The dog-like Peking lion often appears happily bouncing, tilting its head and wagging its tail. The performers are completely dressed in a costume with shaggy yellow fur and red highlights. The small head is solid gold in colour, with a happy, playful expression, wide square jaw and a red beard. Northern lions often appear in family groups of three or more-two parents and at least one offspring. The group is often accompanied by a lion tamer, usually a woman or young boy. The lion tamer holds a small ball aloft to entice and tease the lion, encouraging it to perform more and more difficult acrobatic manoeuvres.

The cat-like southern lion is more independent, sometimes going along with the tamer-and sometimes turning on the tamer in a moment of playful aggression. This lion appears to be a more serious creature, conveyed by the strong, martial-arts influenced footwork, low stances and powerful, quick head movements.

Renewed Interest For The Dance

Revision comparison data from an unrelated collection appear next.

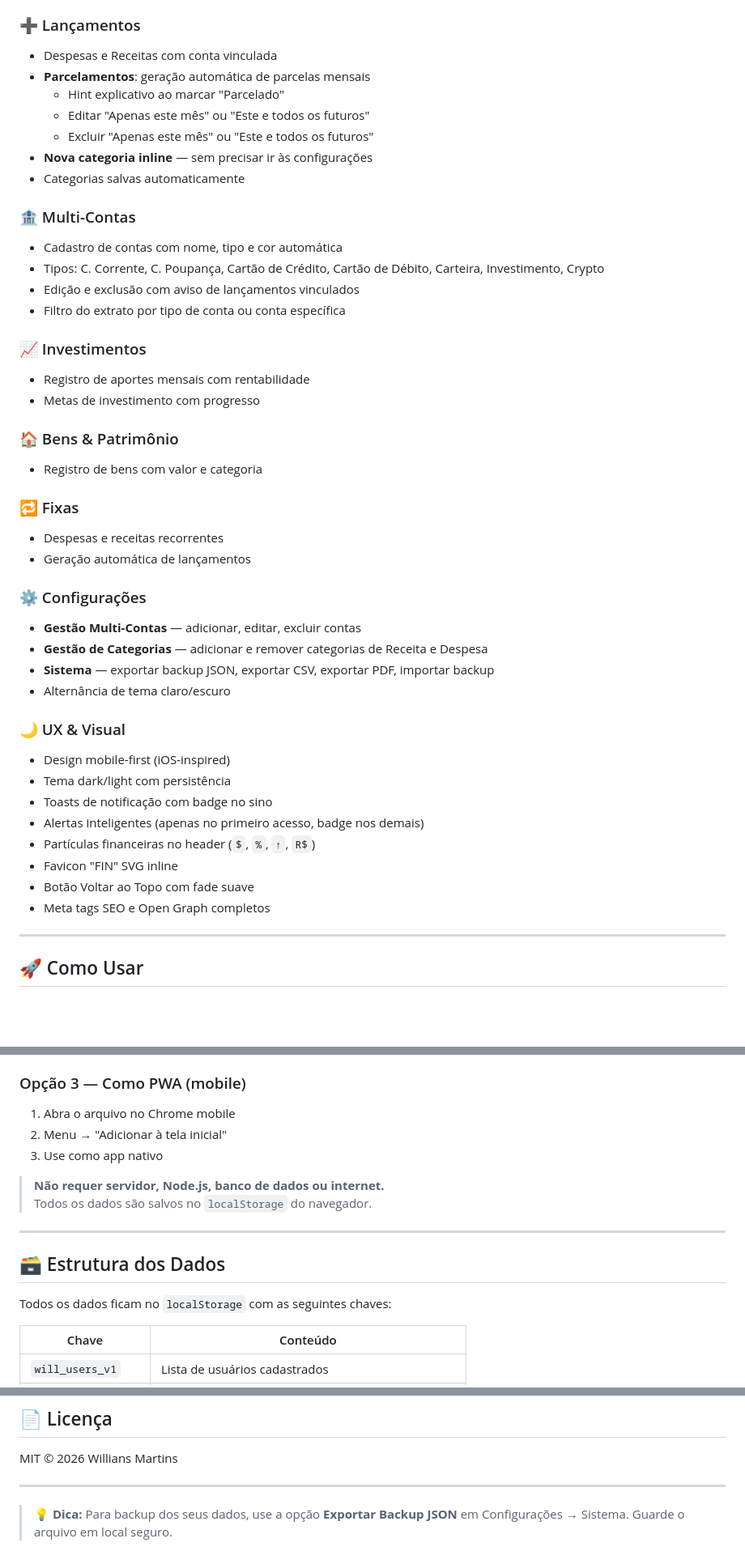
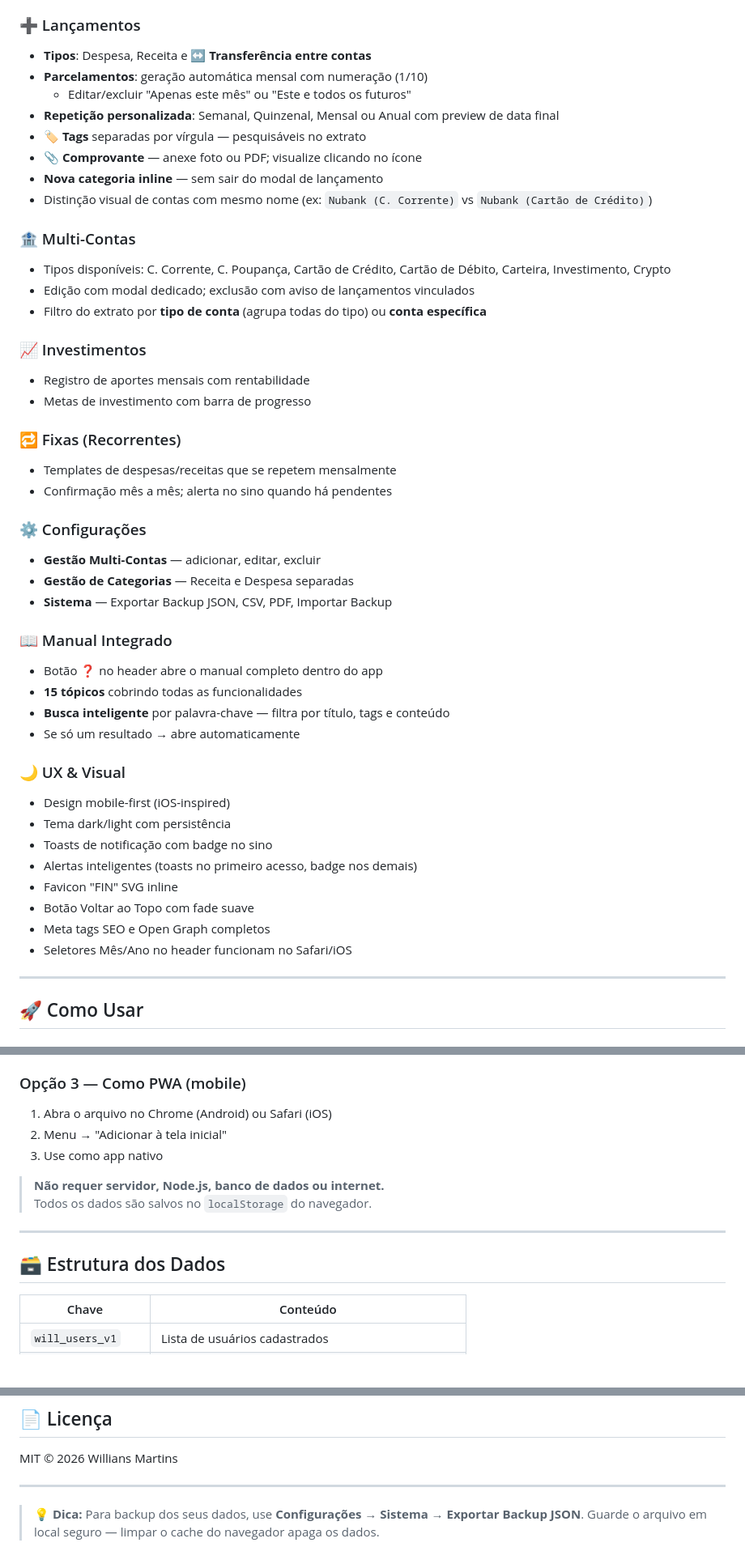
Before and after one commit to Martinswillians/PlanejamentoFinanceiro, a Markdown page: README.md, 3 parts joined by grey strips. Shown at 81% size. Rendered like a GitHub page; blank space fills up the shorter version.

Commit message:
Add files via upload
Atualização do Readme

```diff
--- a/README.md
+++ b/README.md
@@ -49,45 +70,47 @@
 
 ### ➕ Lançamentos
-- Despesas e Receitas com conta vinculada
-- **Parcelamentos**: geração automática de parcelas mensais
-  - Hint explicativo ao marcar "Parcelado"
-  - Editar "Apenas este mês" ou "Este e todos os futuros"
-  - Excluir "Apenas este mês" ou "Este e todos os futuros"
-- **Nova categoria inline** — sem precisar ir às configurações
-- Categorias salvas automaticamente
+- **Tipos**: Despesa, Receita e **↔️ Transferência entre contas**
+- **Parcelamentos**: geração automática mensal com numeração (1/10)
+  - Editar/excluir "Apenas este mês" ou "Este e todos os futuros"
+- **Repetição personalizada**: Semanal, Quinzenal, Mensal ou Anual com preview de data final
+- **🏷️ Tags** separadas por vírgula — pesquisáveis no extrato
+- **📎 Comprovante** — anexe foto ou PDF; visualize clicando no ícone
+- **Nova categoria inline** — sem sair do modal de lançamento
+- Distinção visual de contas com mesmo nome (ex: `Nubank (C. Corrente)` vs `Nubank (Cartão de Crédito)`)
 
 ### 🏦 Multi-Contas
-- Cadastro de contas com nome, tipo e cor automática
-- Tipos: C. Corrente, C. Poupança, Cartão de Crédito, Cartão de Débito, Carteira, Investimento, Crypto
-- Edição e exclusão com aviso de lançamentos vinculados
-- Filtro do extrato por tipo de conta ou conta específica
+- Tipos disponíveis: C. Corrente, C. Poupança, Cartão de Crédito, Cartão de Débito, Carteira, Investimento, Crypto
+- Edição com modal dedicado; exclusão com aviso de lançamentos vinculados
+- Filtro do extrato por **tipo de conta** (agrupa todas do tipo) ou **conta específica**
 
 ### 📈 Investimentos
 - Registro de aportes mensais com rentabilidade
-- Metas de investimento com progresso
+- Metas de investimento com barra de progresso
 
-### 🏠 Bens & Patrimônio
-- Registro de bens com valor e categoria
-
-### 🔁 Fixas
-- Despesas e receitas recorrentes
-- Geração automática de lançamentos
+### 🔁 Fixas (Recorrentes)
+- Templates de despesas/receitas que se repetem mensalmente
+- Confirmação mês a mês; alerta no sino quando há pendentes
 
 ### ⚙️ Configurações
-- **Gestão Multi-Contas** — adicionar, editar, excluir contas
-- **Gestão de Categorias** — adicionar e remover categorias de Receita e Despesa
-- **Sistema** — exportar backup JSON, exportar CSV, exportar PDF, importar backup
-- Alternância de tema claro/escuro
+- **Gestão Multi-Contas** — adicionar, editar, excluir
+- **Gestão de Categorias** — Receita e Despesa separadas
+- **Sistema** — Exportar Backup JSON, CSV, PDF, Importar Backup
+
+### 📖 Manual Integrado
+- Botão **❓** no header abre o manual completo dentro do app
+- **15 tópicos** cobrindo todas as funcionalidades
+- **Busca inteligente** por palavra-chave — filtra por título, tags e conteúdo
+- Se só um resultado → abre automaticamente
 
 ### 🌙 UX & Visual
 - Design mobile-first (iOS-inspired)
 - Tema dark/light com persistência
 - Toasts de notificação com badge no sino
-- Alertas inteligentes (apenas no primeiro acesso, badge nos demais)
-- Partículas financeiras no header (`$`, `%`, `↑`, `R$`)
+- Alertas inteligentes (toasts no primeiro acesso, badge nos demais)
 - Favicon "FIN" SVG inline
 - Botão Voltar ao Topo com fade suave
 - Meta tags SEO e Open Graph completos
+- Seletores Mês/Ano no header funcionam no Safari/iOS
 
 ---
 
@@ -110,7 +133,7 @@ xdg-open index.html     # Linux
 3. Extraia e abra o `index.html` no navegador
 
 ### Opção 3 — Como PWA (mobile)
-1. Abra o arquivo no Chrome mobile
+1. Abra o arquivo no Chrome (Android) ou Safari (iOS)
 2. Menu → "Adicionar à tela inicial"
 3. Use como app nativo
 
@@ -120,8 +143,6 @@ xdg-open index.html     # Linux
 ---
 
 ## 🗃️ Estrutura dos Dados
-
-Todos os dados ficam no `localStorage` com as seguintes chaves:
 
 | Chave | Conteúdo |
 |-------|----------|
@@ -179,4 +208,4 @@ MIT © 2026 Willians Martins
 
 ---
 
-> 💡 **Dica:** Para backup dos seus dados, use a opção **Exportar Backup JSON** em Configurações → Sistema. Guarde o arquivo em local seguro.
+> 💡 **Dica:** Para backup dos seus dados, use **Configurações → Sistema → Exportar Backup JSON**. Guarde o arquivo em local seguro — limpar o cache do navegador apaga os dados.
```
Also changed, not shown: other parts of README.md (+49 -20 lines).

Recently there has been renewed interest in lion dancing. As mainland China opens up, troupes of acrobats including lion performers have toured the world. Also, international lion dance competitions and video technology have facilitated the spread of high-level skills.

There has been a blending of old styles into a new international competition style. This style is extremely colourful and exciting to watch. It uses the head of the southern lion and its basic footwork, combined with the shorter body and acrobatics of the northern lion. At international competitive levels, the top teams push each other to choreograph increasingly dynamic and dangerous stunts. In a particularly difficult stunt, the head dancer balances on one leg while standing on the thighs or shoulders of the body performer. A tail dancer stands ten feet in the air on pedestals barely the width of his foot. The head then careens to unfurl a banner wishing luck and prosperity.

So the next time you attend a lion dance, note the colour of the lion, the movements of the performers and the energy of the dance. But, most of all, if you note the faces of the children in the audience you will see wide-eyed wonderment and many nervous smiles as the mythical dragon dances into their hearts and imaginations.

 

Original images in the print article were courtesy of Raymond Shum.